Itemized modification records:
* * * * * * * * *
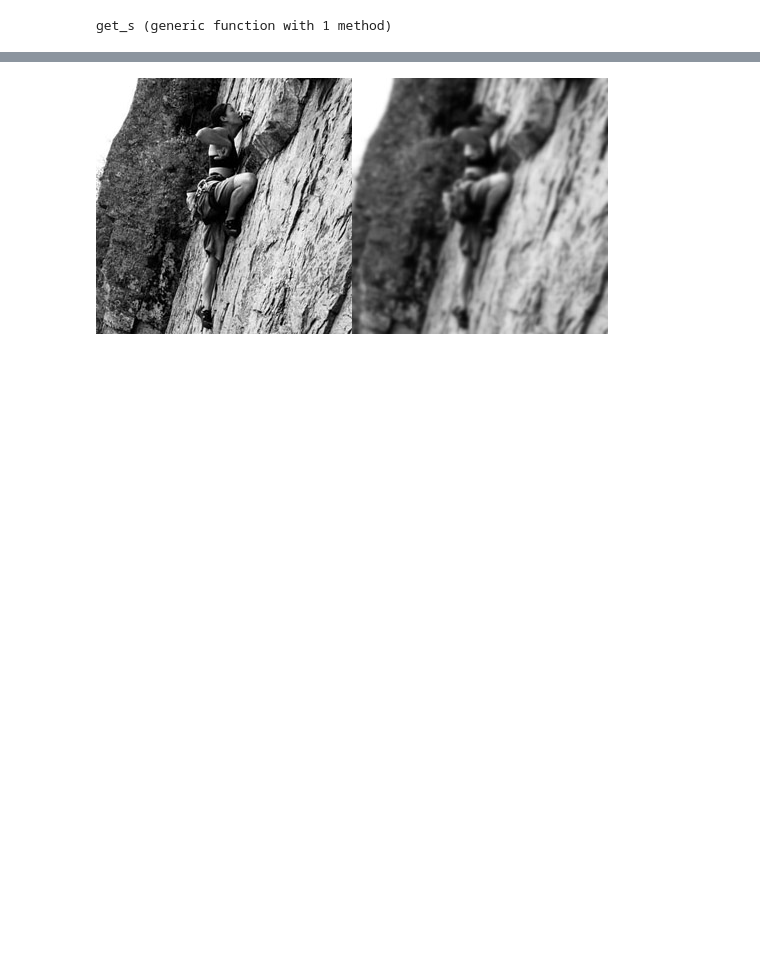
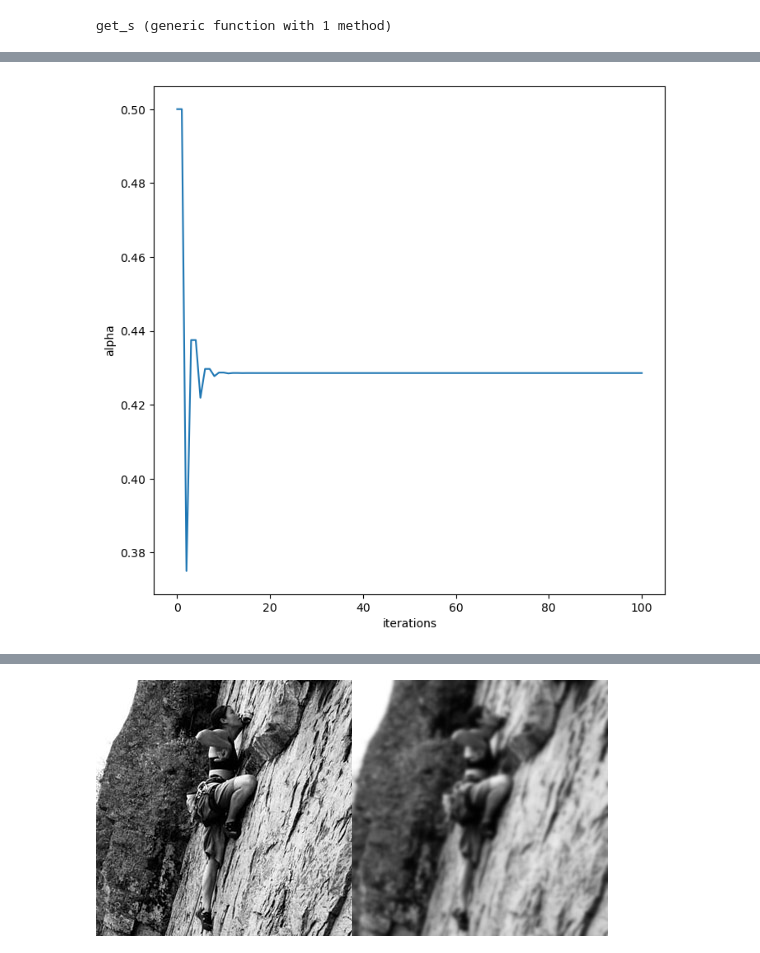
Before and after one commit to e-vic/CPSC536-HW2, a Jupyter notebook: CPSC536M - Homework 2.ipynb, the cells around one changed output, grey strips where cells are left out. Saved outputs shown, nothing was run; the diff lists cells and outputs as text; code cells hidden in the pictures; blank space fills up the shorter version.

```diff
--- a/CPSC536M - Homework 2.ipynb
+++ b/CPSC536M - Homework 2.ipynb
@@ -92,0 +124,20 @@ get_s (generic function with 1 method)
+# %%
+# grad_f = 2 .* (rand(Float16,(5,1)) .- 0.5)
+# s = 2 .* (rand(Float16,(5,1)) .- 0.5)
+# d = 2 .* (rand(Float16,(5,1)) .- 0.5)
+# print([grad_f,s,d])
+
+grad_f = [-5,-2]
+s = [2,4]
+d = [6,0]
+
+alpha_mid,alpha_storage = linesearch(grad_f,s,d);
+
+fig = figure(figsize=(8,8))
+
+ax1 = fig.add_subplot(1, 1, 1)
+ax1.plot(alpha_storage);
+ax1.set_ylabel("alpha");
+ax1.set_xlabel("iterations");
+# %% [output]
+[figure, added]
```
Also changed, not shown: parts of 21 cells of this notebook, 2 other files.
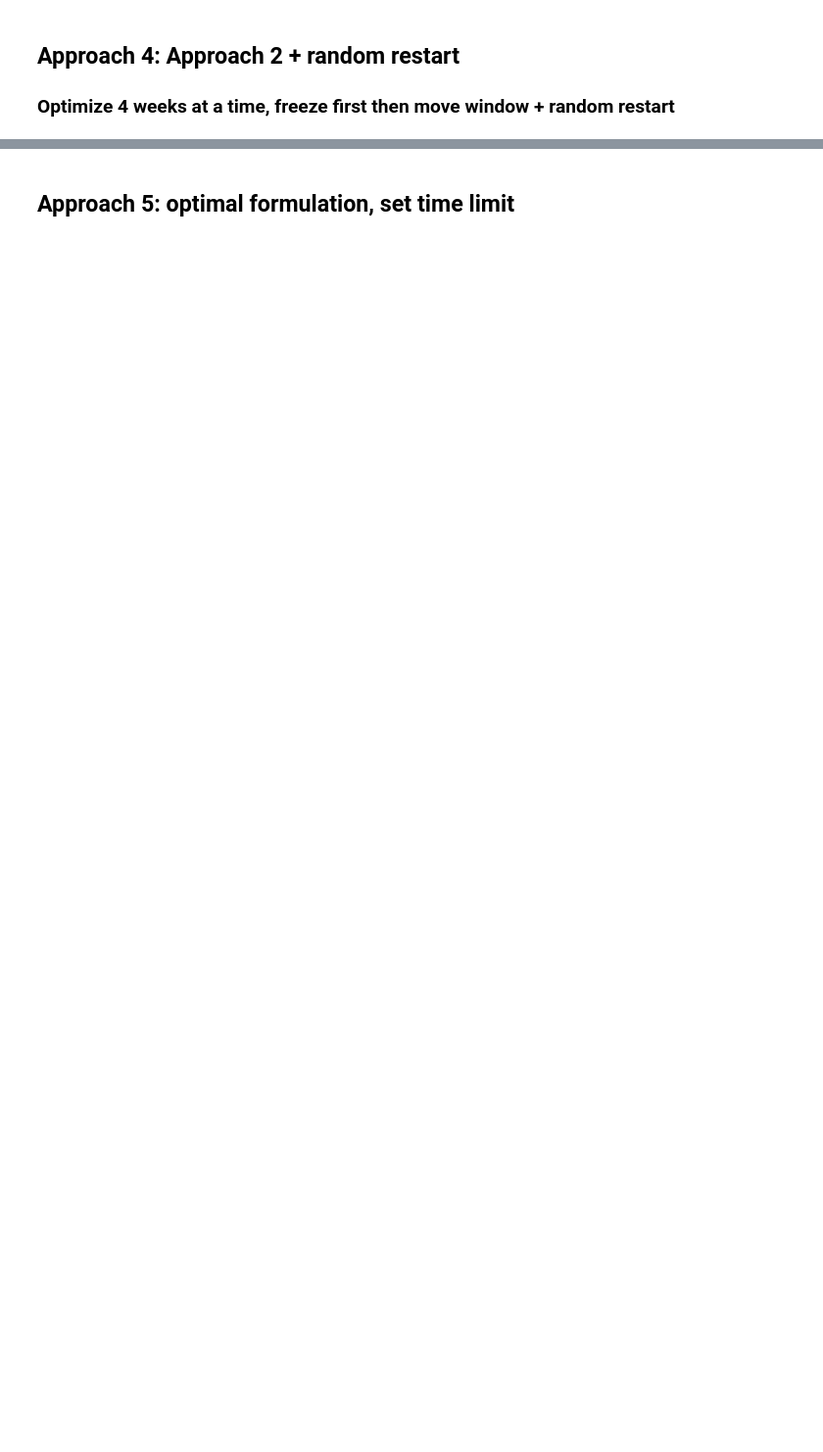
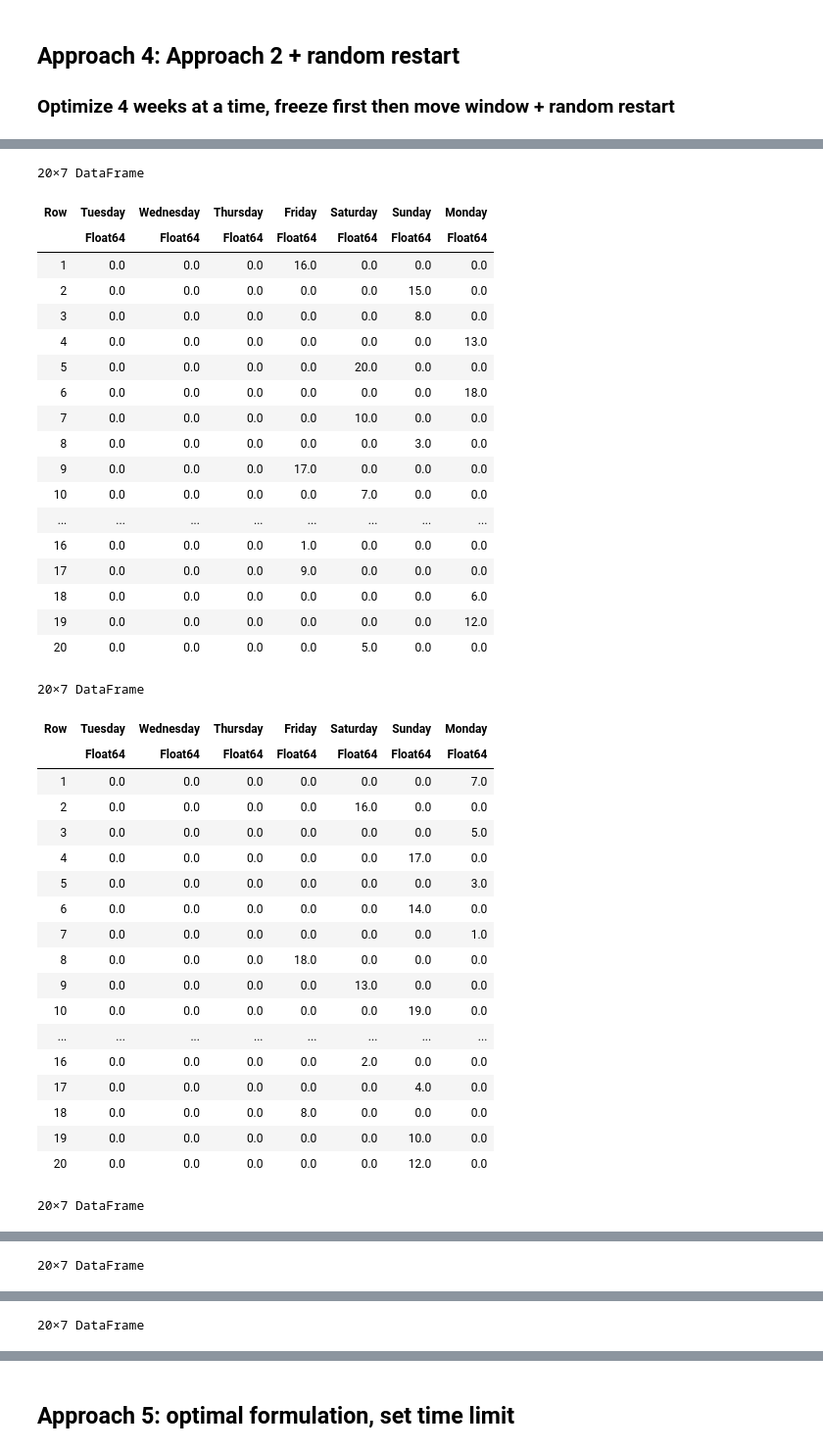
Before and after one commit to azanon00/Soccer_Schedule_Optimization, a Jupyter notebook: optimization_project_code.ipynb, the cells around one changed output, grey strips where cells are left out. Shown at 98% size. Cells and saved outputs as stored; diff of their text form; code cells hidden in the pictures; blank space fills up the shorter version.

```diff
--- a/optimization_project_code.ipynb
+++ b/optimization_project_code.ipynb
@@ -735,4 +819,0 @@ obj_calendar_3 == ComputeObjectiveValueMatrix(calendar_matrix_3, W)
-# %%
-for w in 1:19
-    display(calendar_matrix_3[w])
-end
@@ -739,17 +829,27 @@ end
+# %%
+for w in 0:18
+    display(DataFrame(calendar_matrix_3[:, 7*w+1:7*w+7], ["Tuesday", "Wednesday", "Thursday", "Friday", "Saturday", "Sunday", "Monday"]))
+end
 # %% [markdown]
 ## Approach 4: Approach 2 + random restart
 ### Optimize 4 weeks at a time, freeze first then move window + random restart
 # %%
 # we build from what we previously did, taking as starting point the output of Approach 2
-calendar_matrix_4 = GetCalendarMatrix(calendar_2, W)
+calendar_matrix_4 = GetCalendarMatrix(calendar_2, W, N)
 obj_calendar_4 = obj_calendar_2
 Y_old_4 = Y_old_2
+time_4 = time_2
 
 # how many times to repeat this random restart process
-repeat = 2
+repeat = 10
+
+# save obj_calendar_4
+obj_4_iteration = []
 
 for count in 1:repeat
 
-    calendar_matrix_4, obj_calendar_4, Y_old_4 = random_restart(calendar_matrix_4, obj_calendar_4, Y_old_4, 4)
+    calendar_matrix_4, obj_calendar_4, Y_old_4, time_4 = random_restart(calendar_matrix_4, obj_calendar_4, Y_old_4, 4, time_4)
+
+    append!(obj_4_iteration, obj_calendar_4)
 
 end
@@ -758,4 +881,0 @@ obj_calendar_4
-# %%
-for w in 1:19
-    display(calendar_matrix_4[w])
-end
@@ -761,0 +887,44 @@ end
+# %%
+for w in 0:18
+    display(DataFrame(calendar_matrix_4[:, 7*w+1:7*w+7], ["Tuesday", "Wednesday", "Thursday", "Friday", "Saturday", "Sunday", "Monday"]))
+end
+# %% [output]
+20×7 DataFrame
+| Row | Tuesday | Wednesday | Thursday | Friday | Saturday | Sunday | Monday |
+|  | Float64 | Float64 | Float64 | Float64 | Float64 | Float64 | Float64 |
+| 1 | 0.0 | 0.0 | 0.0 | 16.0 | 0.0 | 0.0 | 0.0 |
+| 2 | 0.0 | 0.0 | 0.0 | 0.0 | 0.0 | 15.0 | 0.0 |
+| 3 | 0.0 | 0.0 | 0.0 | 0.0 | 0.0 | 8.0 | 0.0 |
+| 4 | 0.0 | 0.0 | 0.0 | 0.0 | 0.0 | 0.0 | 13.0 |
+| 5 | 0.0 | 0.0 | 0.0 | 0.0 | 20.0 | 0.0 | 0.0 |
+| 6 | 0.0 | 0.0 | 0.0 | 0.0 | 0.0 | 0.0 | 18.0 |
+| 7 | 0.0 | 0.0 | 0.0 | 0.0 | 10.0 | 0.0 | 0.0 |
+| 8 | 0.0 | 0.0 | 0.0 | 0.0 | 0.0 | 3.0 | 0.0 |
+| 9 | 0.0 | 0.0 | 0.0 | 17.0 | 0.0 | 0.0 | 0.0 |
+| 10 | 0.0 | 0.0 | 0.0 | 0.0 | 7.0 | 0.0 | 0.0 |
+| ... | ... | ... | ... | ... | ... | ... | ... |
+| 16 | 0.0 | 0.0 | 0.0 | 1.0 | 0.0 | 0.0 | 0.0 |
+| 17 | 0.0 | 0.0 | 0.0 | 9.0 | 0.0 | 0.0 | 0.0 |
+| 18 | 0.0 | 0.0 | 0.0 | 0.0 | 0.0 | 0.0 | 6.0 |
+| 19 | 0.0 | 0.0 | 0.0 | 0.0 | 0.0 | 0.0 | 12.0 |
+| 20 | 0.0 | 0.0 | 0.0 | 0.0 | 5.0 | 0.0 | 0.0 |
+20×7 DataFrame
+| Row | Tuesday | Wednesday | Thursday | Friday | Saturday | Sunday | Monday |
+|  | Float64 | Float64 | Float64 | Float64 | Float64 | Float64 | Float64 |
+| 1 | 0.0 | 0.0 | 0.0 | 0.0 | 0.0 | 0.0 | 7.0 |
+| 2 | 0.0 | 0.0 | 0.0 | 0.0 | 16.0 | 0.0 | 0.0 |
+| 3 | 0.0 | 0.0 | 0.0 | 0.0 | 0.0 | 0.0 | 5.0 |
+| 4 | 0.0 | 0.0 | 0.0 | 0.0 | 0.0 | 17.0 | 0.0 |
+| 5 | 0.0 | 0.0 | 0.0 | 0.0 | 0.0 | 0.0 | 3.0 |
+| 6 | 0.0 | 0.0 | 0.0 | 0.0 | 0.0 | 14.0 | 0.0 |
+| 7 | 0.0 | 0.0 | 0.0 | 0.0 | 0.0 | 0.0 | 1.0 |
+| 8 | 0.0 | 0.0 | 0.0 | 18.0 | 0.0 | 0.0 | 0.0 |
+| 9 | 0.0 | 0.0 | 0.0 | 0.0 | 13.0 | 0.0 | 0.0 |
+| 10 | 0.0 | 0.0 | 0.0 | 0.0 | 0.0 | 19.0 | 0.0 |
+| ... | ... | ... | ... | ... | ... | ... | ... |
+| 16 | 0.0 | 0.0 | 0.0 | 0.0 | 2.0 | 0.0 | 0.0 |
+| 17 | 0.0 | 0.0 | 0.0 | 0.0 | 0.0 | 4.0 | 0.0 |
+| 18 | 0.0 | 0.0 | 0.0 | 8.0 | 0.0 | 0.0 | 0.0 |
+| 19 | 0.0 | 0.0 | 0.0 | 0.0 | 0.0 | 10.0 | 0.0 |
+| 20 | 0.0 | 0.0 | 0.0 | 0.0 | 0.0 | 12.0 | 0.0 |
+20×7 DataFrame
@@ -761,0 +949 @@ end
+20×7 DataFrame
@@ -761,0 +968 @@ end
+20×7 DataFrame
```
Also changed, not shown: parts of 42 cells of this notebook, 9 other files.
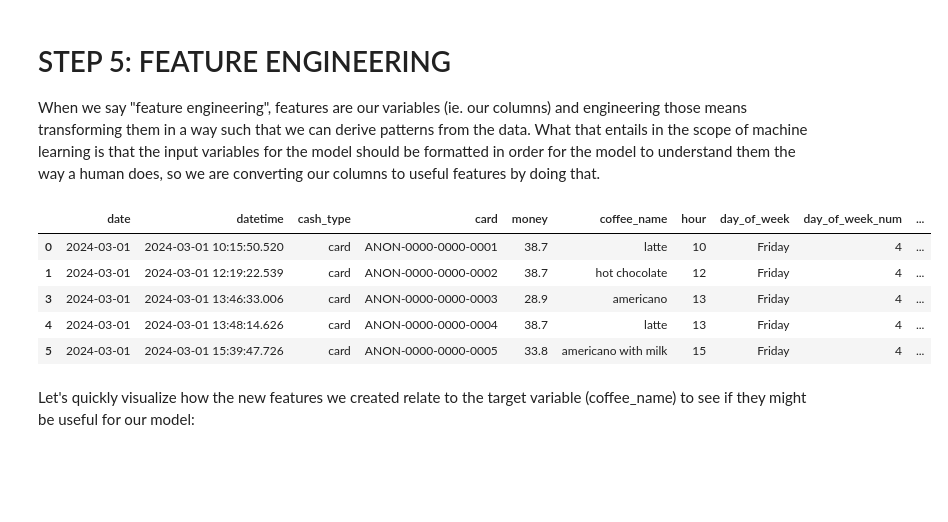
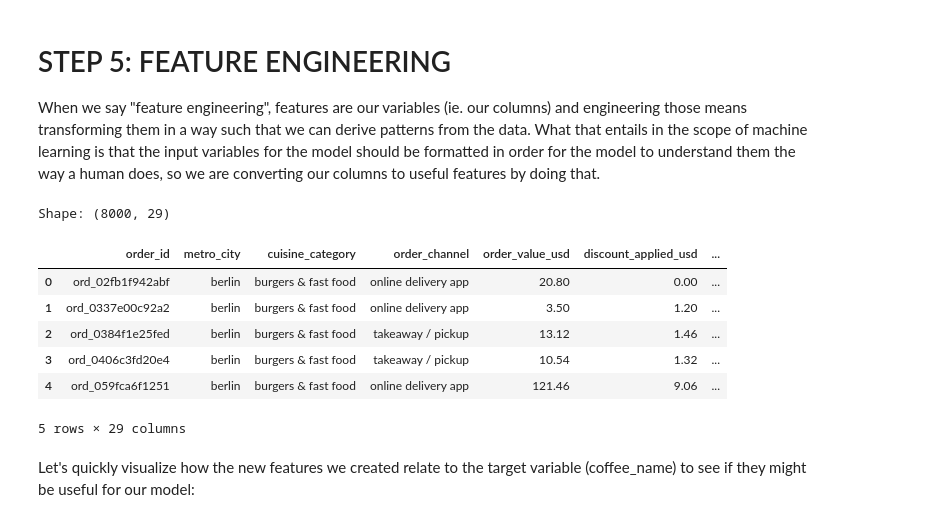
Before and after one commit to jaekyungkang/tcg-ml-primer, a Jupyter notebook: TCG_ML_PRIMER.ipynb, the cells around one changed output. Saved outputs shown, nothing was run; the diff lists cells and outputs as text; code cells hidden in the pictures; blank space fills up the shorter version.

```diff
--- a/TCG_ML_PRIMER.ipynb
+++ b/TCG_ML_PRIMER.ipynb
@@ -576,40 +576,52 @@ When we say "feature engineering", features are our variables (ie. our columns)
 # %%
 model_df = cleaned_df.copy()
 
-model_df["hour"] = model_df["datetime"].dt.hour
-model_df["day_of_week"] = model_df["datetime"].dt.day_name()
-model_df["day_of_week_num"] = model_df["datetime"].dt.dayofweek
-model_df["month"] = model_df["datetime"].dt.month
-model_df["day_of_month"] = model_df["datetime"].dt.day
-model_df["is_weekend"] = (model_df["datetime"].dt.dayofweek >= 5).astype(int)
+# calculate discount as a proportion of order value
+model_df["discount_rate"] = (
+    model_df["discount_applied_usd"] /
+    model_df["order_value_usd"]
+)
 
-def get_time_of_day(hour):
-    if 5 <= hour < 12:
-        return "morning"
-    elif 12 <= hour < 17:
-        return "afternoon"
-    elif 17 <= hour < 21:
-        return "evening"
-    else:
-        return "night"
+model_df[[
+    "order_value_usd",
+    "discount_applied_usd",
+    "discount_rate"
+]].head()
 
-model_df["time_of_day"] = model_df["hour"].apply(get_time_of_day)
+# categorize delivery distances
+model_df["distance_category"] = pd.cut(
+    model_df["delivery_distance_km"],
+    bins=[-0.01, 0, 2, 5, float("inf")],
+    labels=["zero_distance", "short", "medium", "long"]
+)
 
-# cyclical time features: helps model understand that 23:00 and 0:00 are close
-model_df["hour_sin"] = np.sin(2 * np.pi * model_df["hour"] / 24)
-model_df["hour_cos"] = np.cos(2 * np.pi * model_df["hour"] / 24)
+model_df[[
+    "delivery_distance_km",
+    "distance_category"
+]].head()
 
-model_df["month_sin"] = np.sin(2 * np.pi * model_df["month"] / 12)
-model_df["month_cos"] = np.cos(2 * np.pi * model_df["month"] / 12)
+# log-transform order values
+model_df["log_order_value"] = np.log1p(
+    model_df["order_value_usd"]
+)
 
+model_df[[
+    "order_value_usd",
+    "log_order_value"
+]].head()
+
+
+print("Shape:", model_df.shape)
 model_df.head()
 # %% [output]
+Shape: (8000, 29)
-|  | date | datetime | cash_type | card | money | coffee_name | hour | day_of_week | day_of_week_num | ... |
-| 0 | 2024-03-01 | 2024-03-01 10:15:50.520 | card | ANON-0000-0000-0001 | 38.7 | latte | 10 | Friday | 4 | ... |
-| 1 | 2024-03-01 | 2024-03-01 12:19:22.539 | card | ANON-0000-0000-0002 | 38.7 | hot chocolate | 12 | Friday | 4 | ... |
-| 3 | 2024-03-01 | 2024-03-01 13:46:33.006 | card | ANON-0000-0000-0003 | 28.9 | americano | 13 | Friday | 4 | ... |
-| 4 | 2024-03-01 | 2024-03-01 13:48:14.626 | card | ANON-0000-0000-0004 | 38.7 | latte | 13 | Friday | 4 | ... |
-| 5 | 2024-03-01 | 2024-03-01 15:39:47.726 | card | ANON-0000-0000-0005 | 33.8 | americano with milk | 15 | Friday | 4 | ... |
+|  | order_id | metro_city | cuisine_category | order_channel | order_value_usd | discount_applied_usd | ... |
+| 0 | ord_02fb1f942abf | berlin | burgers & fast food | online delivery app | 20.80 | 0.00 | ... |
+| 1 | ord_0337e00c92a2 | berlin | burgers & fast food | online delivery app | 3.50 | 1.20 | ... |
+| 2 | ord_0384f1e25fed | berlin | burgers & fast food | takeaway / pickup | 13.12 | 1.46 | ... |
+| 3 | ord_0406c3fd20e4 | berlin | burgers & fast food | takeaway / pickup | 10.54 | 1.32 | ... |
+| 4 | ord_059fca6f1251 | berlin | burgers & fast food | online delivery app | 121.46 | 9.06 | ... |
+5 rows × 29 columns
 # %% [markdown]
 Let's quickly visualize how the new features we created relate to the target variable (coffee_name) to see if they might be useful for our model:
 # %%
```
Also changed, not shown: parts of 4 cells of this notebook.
* * * * * * * * *
TASK GOAL
Please copy every line of the data that carries the string "datetime".

SOLUTION
-model_df["hour"] = model_df["datetime"].dt.hour
-model_df["day_of_week"] = model_df["datetime"].dt.day_name()
-model_df["day_of_week_num"] = model_df["datetime"].dt.dayofweek
-model_df["month"] = model_df["datetime"].dt.month
-model_df["day_of_month"] = model_df["datetime"].dt.day
-model_df["is_weekend"] = (model_df["datetime"].dt.dayofweek >= 5).astype(int)
-|  | date | datetime | cash_type | card | money | coffee_name | hour | day_of_week | day_of_week_num | ... |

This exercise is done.